I often refer to an article by Nielsen Norman Group (N/N Group) on interaction cost. According to N/N Group the ideal interaction cost is zero.
Zero interaction cost is the Holy Grail. When the information a user needs is right in front of them, that equals zero interaction cost. The required effort it zero.
Reducing Interaction Costs
The interaction cost is the sum of efforts, mental and physical, that the users must deploy in interacting with a site in order to reach their goals”
To achieve a low interaction costs it is important to reduce the cognitive effort required from users. Zero interaction cost is rarely attainable. Most task need some level of cognitive effort. Whether clicking a link, scrolling down a page or scanning a page of text.
Below are a few of the factors that have a negative effect on interaction cost.
- Looking around to find relevant information
- Comprehending information presented to you
- Clicking or touching (without making mistakes)
- Page loads and waiting times
- Attention switches
- Memory load; the information that users must remember to complete task
All the above increase cognitive load. To keep interaction cost low it’s important to reduce these factors in our designs.
Interaction Costs Applied
Levi’s have reduced interaction cost for the process of buying clothes online. They have acheived this by making options immediately visible on the page.
Most shopping sites hide options in dropdown menus.

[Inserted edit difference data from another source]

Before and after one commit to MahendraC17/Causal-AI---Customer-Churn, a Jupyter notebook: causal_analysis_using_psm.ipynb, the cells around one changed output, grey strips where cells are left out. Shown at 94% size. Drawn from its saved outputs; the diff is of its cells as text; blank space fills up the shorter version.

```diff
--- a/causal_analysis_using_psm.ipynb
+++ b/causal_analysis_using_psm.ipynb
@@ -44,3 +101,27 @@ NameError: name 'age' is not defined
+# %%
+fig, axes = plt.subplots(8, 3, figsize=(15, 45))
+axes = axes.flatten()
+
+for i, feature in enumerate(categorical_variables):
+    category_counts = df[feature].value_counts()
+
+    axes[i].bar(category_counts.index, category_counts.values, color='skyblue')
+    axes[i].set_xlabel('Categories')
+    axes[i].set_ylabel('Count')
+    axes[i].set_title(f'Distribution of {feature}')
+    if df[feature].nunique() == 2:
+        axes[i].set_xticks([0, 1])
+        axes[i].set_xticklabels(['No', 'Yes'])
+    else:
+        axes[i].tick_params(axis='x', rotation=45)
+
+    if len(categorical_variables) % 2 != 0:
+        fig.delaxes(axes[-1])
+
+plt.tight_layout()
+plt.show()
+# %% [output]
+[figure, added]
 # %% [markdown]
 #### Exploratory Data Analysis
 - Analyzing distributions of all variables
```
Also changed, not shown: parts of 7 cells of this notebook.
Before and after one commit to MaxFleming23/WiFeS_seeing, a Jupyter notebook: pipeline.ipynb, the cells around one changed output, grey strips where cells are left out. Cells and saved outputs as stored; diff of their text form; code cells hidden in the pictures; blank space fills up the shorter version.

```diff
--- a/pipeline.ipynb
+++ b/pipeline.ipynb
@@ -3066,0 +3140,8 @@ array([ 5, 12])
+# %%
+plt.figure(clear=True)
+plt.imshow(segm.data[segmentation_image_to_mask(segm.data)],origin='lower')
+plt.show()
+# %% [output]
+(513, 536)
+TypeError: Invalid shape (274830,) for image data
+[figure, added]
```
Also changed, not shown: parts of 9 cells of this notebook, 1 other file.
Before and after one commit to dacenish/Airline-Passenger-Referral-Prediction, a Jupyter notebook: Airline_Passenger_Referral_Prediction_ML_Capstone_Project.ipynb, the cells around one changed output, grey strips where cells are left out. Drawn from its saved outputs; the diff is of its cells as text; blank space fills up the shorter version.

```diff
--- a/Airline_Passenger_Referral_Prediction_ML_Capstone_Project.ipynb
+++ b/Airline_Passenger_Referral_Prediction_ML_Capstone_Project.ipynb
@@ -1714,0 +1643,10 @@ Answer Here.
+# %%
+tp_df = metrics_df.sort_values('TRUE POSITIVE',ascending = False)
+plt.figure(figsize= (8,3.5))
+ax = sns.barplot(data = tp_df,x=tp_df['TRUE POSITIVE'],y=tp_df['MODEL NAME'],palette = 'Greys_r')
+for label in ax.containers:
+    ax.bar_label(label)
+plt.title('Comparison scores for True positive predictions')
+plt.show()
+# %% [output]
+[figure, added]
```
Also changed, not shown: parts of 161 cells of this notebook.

Compared to Levi’s solution this significantly increases the interaction cost. They need two or three clicks to achieve what is immediately visible on Levi’s.
On the Levi’s website with one click I can see if the colour of jeans I want are available in my size and length. No clicking or scrolling required.
Interaction Costs as a Measure of Usability
Interaction cost is generally a good measure of how difficult an interface will be to use for a user. So a large part of usability should deal with lowering interaction cost.
When accessing designs against each other compare the interaction cost of each. This will help you to understand which design is more likely to be successful.